Both England and Wales had their wettest March since the early 1980s, the UK’s Met Office said. England saw 104% more rainfall than its long-term average, making last month its third wettest March since records began in the 1830s.
The wet weather is a sharp contrast to previous months. February was England’s driest in 30 years, the Met Office said, and the eighth driest on record. While Scotland saw normal amounts of rain, Wales and Northern Ireland also had little rainfall in February, meaning the UK as a whole saw just 45% of its usual rainfall totals.
Like many other parts of the world, England spent much of last year in a punishing drought and suffered under skyrocketing temperatures.
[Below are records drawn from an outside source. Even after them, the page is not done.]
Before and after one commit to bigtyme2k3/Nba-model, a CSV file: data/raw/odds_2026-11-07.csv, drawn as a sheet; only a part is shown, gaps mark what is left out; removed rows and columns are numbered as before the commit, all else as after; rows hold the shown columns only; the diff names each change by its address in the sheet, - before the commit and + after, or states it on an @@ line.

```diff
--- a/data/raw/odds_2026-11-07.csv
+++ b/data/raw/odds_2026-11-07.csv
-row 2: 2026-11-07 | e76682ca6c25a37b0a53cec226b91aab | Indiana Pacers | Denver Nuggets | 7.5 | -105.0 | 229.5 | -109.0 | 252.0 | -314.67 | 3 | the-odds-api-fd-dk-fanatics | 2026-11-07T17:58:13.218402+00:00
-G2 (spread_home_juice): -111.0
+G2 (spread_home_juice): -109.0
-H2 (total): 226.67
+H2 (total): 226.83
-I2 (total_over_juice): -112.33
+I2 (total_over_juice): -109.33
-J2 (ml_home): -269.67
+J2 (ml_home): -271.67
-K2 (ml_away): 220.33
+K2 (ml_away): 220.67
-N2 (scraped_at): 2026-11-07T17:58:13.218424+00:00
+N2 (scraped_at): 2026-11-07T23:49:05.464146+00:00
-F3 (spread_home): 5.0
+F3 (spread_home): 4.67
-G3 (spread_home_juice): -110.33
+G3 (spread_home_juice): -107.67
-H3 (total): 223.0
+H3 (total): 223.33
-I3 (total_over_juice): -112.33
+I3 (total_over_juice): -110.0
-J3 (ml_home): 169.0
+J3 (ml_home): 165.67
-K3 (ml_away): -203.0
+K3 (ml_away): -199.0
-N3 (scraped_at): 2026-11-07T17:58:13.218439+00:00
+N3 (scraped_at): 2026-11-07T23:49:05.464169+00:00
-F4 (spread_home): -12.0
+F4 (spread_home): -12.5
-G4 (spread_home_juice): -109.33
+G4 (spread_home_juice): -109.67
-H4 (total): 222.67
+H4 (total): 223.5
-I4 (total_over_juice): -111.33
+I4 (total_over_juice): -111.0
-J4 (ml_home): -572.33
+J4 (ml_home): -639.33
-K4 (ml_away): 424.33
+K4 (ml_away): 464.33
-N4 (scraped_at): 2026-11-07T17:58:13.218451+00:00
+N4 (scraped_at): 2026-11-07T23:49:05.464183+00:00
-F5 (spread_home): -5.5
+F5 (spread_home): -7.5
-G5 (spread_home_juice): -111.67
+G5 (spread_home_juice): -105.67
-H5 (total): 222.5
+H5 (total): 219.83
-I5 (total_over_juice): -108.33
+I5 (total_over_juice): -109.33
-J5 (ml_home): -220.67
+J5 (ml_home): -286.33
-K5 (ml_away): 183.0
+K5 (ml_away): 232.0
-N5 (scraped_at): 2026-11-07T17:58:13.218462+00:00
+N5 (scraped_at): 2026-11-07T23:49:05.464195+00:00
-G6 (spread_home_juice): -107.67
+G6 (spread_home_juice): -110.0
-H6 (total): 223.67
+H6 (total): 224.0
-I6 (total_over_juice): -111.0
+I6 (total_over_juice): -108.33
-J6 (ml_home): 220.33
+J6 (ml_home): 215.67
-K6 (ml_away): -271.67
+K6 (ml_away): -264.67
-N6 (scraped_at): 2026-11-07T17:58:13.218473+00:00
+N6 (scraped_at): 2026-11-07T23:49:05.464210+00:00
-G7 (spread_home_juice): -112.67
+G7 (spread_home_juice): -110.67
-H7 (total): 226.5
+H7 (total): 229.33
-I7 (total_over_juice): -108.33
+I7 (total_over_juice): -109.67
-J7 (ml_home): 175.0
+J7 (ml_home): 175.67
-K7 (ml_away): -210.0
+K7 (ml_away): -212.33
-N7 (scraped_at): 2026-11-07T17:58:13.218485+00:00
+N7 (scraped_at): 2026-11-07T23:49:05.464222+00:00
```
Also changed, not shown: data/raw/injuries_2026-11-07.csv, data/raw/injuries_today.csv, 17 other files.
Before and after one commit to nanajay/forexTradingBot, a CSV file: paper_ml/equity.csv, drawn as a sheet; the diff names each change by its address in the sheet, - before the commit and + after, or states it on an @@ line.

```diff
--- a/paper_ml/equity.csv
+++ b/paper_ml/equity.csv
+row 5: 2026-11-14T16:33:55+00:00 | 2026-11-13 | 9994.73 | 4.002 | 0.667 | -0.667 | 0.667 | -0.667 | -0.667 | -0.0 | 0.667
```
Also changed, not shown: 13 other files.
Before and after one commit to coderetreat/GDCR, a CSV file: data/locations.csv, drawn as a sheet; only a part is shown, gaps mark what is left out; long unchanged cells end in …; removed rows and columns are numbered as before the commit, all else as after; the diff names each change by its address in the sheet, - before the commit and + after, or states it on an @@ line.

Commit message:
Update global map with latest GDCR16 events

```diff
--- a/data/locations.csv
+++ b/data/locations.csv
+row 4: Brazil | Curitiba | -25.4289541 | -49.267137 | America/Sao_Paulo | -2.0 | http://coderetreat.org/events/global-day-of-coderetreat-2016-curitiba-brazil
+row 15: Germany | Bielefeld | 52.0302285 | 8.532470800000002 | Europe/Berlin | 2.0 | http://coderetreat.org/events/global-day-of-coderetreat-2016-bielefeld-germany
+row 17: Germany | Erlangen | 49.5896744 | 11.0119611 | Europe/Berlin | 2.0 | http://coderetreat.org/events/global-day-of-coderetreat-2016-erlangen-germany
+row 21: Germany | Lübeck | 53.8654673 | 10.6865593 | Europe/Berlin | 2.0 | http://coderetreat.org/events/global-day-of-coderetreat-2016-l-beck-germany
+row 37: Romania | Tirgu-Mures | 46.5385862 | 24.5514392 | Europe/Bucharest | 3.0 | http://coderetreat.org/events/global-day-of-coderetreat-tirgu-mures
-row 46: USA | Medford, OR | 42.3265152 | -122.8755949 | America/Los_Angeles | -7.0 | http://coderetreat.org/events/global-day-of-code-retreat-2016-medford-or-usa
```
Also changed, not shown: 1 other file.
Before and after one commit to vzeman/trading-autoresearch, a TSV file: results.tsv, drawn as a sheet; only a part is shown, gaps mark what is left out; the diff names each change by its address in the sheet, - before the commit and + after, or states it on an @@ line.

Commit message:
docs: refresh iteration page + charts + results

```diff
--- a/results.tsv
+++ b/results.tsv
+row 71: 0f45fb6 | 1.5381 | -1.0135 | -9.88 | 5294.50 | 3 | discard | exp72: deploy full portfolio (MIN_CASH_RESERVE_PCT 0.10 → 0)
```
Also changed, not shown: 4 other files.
Last month’s rain has helped improve some conditions in the UK. Many river flow stations that were at notably low or exceptionally low flows in February were at notably high or exceptionally high flows at the end of March, according to the data portal provided by the UK Centre for Ecology & Hydrology.
But one month of good rain can’t totally erase the damaging impacts of long-term drought. Heavy rains like the ones last month can, paradoxically, also be a symptom of climate change, since warmer air holds more moisture and can intensify storms. The phenomenon referred to as weather whiplash—where regions experience opposing extremes—is expected to increase as the climate continues to change.
And this month’s rainfall, experts say, is not enough to recover from the punishing impacts of last year’s drought. The Met Office’s 3-month outlook for the UK still projects a 30% chance of dry weather and a 50% of above-normal temperatures between April and June.
Click through to see before-and-after photos of how the heavy rains have dramatically altered reservoirs and rivers throughout England.